How to Be a Culture-Driven CEO
How does a company raise a 2-star Glassdoor rating to 4.1 stars? Great question.
Our live panel, Actionable Advice From Glassdoor’s Highest Rated CEOs, discussed this topic with CEOs from Glassdoor’s 2016 Highest Rated CEOs list, including David Ossip, Chairman and CEO atCeridian and JJ Hurley, CEO of GDH Consulting.
Here’s what we learned:
1. Employee engagement leads business turnaround.
Although David Ossip is the Chairman and CEO of Ceridian, he thinks of himself as the Chief Culture Officer instead, because he spends half of his time focused on employee engagement. “A prerequisite for being a CEO is being able to focus on culture,” he said.
Why does this matter?
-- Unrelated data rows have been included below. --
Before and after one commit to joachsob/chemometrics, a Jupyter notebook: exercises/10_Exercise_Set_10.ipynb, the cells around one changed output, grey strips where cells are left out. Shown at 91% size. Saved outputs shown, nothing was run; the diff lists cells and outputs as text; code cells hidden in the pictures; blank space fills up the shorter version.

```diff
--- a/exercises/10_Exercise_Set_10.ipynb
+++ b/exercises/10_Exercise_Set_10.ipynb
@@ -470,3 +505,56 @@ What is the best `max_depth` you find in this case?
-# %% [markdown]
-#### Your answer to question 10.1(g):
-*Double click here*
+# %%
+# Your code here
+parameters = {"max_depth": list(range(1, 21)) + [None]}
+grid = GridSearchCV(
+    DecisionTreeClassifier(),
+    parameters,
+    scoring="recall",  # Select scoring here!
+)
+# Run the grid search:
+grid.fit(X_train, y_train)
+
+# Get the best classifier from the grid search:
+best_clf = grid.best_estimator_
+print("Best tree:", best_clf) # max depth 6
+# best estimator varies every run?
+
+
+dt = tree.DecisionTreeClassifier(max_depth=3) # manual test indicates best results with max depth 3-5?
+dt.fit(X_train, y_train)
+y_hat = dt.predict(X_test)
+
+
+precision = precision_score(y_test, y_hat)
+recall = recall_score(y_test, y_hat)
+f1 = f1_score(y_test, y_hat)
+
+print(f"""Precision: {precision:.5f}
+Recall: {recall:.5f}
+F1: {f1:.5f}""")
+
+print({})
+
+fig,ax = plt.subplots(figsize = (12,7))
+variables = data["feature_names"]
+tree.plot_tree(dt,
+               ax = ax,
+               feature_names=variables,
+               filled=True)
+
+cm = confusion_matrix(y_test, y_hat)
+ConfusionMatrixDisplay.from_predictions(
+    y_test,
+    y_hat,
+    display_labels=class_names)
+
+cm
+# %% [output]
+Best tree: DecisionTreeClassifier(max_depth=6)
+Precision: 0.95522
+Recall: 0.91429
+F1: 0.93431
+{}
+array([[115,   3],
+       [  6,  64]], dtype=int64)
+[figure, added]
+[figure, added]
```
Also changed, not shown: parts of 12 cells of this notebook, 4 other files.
A few years before Ossip joined Ceridian, it suffered from slipping customer service levels, a below-average Glassdoor rating, and was losing customers.
To solve this problem, the company conducted extensive surveys and internal research to discover that it had a “culture of survival”. Ceridian then rebranded with the tag “Make Work Life Better” and selected aspirational core values, including “customer focus,” “transparency” and “optimism.”
Since then, this continually evolving process of engaging employees and listening to their feedback has led to:
- Employee engagement surveys every six months
- Sharing survey results with the entire company — the good and the bad
- Identifying five key areas to improve
- Check-ins every three months on progress
- Progress results in six-month surveys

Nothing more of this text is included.